Exact reproduction, images excluded: write out the records below.

Difference listings:
*** Block opens ***
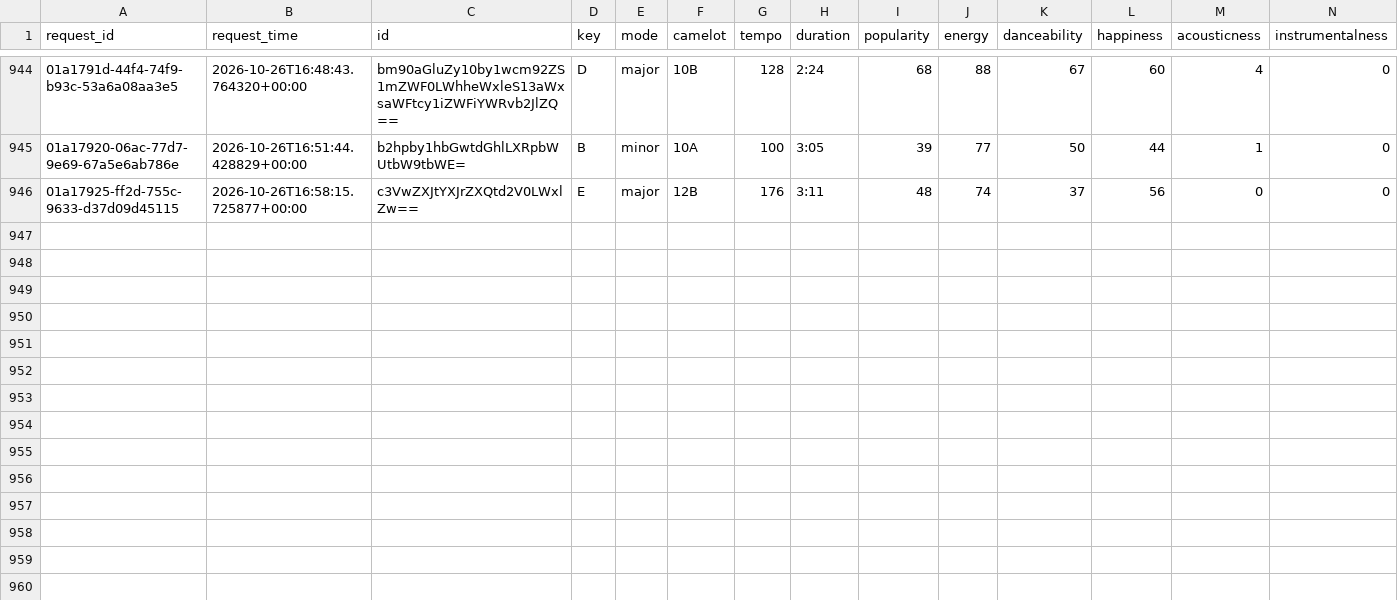
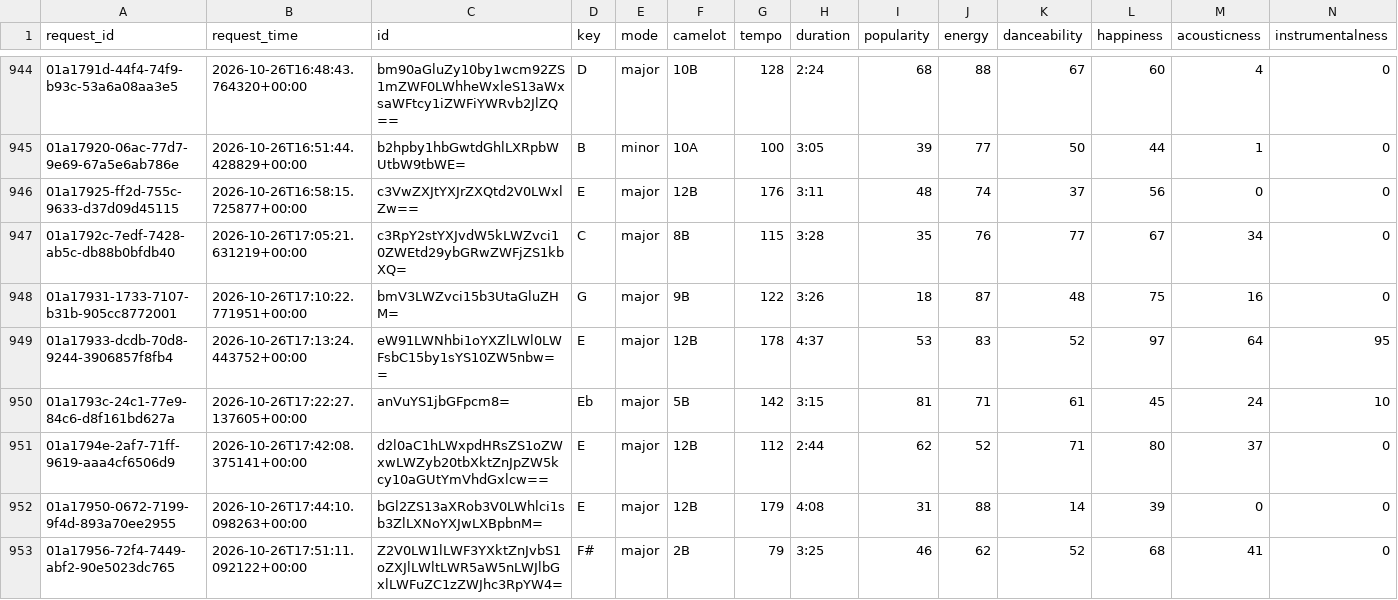
Before and after one commit to jdmremi/kcpr, a CSV file: track_analysis.csv, drawn as a sheet; only a part is shown, gaps mark what is left out; rows hold the shown columns only; the diff names each change by its address in the sheet, - before the commit and + after, or states it on an @@ line.

```diff
--- a/track_analysis.csv
+++ b/track_analysis.csv
+row 947: 01a1792c-7edf-7428-ab5c-db88b0bfdb40 | 2026-10-26T17:05:21.631219+00:00 | c3RpY2stYXJvdW5kLWZvci10ZWEtd29ybGRwZWFjZS1kbXQ= | C | major | 8B | 115 | 3:28 | 35 | 76 | 77 | 67 | 34 | 0
+row 948: 01a17931-1733-7107-b31b-905cc8772001 | 2026-10-26T17:10:22.771951+00:00 | bmV3LWZvci15b3UtaGluZHM= | G | major | 9B | 122 | 3:26 | 18 | 87 | 48 | 75 | 16 | 0
+row 949: 01a17933-dcdb-70d8-9244-3906857f8fb4 | 2026-10-26T17:13:24.443752+00:00 | eW91LWNhbi1oYXZlLWl0LWFsbC15by1sYS10ZW5nbw== | E | major | 12B | 178 | 4:37 | 53 | 83 | 52 | 97 | 64 | 95
+row 950: 01a1793c-24c1-77e9-84c6-d8f161bd627a | 2026-10-26T17:22:27.137605+00:00 | anVuYS1jbGFpcm8= | Eb | major | 5B | 142 | 3:15 | 81 | 71 | 61 | 45 | 24 | 10
+row 951: 01a1794e-2af7-71ff-9619-aaa4cf6506d9 | 2026-10-26T17:42:08.375141+00:00 | d2l0aC1hLWxpdHRsZS1oZWxwLWZyb20tbXktZnJpZW5kcy10aGUtYmVhdGxlcw== | E | major | 12B | 112 | 2:44 | 62 | 52 | 71 | 80 | 37 | 0
+row 952: 01a17950-0672-7199-9f4d-893a70ee2955 | 2026-10-26T17:44:10.098263+00:00 | bGl2ZS13aXRob3V0LWhlci1sb3ZlLXNoYXJwLXBpbnM= | E | major | 12B | 179 | 4:08 | 31 | 88 | 14 | 39 | 0 | 0
+row 953: 01a17956-72f4-7449-abf2-90e5023dc765 | 2026-10-26T17:51:11.092122+00:00 | Z2V0LW1lLWF3YXktZnJvbS1oZXJlLWltLWR5aW5nLWJlbGxlLWFuZC1zZWJhc3RpYW4= | F# | major | 2B | 79 | 3:25 | 46 | 62 | 52 | 68 | 41 | 0
```
Also changed, not shown: now_playing.csv, track_metadata.csv, 1 other file.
*** Block closes ***
## Task answer
Before and after one commit to jdmremi/kcpr, a CSV file: track_analysis.csv, drawn as a sheet; only a part is shown, gaps mark what is left out; rows hold the shown columns only; the diff names each change by its address in the sheet, - before the commit and + after, or states it on an @@ line.

```diff
--- a/track_analysis.csv
+++ b/track_analysis.csv
+row 947: 01a1792c-7edf-7428-ab5c-db88b0bfdb40 | 2026-10-26T17:05:21.631219+00:00 | c3RpY2stYXJvdW5kLWZvci10ZWEtd29ybGRwZWFjZS1kbXQ= | C | major | 8B | 115 | 3:28 | 35 | 76 | 77 | 67 | 34 | 0
+row 948: 01a17931-1733-7107-b31b-905cc8772001 | 2026-10-26T17:10:22.771951+00:00 | bmV3LWZvci15b3UtaGluZHM= | G | major | 9B | 122 | 3:26 | 18 | 87 | 48 | 75 | 16 | 0
+row 949: 01a17933-dcdb-70d8-9244-3906857f8fb4 | 2026-10-26T17:13:24.443752+00:00 | eW91LWNhbi1oYXZlLWl0LWFsbC15by1sYS10ZW5nbw== | E | major | 12B | 178 | 4:37 | 53 | 83 | 52 | 97 | 64 | 95
+row 950: 01a1793c-24c1-77e9-84c6-d8f161bd627a | 2026-10-26T17:22:27.137605+00:00 | anVuYS1jbGFpcm8= | Eb | major | 5B | 142 | 3:15 | 81 | 71 | 61 | 45 | 24 | 10
+row 951: 01a1794e-2af7-71ff-9619-aaa4cf6506d9 | 2026-10-26T17:42:08.375141+00:00 | d2l0aC1hLWxpdHRsZS1oZWxwLWZyb20tbXktZnJpZW5kcy10aGUtYmVhdGxlcw== | E | major | 12B | 112 | 2:44 | 62 | 52 | 71 | 80 | 37 | 0
+row 952: 01a17950-0672-7199-9f4d-893a70ee2955 | 2026-10-26T17:44:10.098263+00:00 | bGl2ZS13aXRob3V0LWhlci1sb3ZlLXNoYXJwLXBpbnM= | E | major | 12B | 179 | 4:08 | 31 | 88 | 14 | 39 | 0 | 0
+row 953: 01a17956-72f4-7449-abf2-90e5023dc765 | 2026-10-26T17:51:11.092122+00:00 | Z2V0LW1lLWF3YXktZnJvbS1oZXJlLWltLWR5aW5nLWJlbGxlLWFuZC1zZWJhc3RpYW4= | F# | major | 2B | 79 | 3:25 | 46 | 62 | 52 | 68 | 41 | 0
```
Also changed, not shown: now_playing.csv, track_metadata.csv, 1 other file.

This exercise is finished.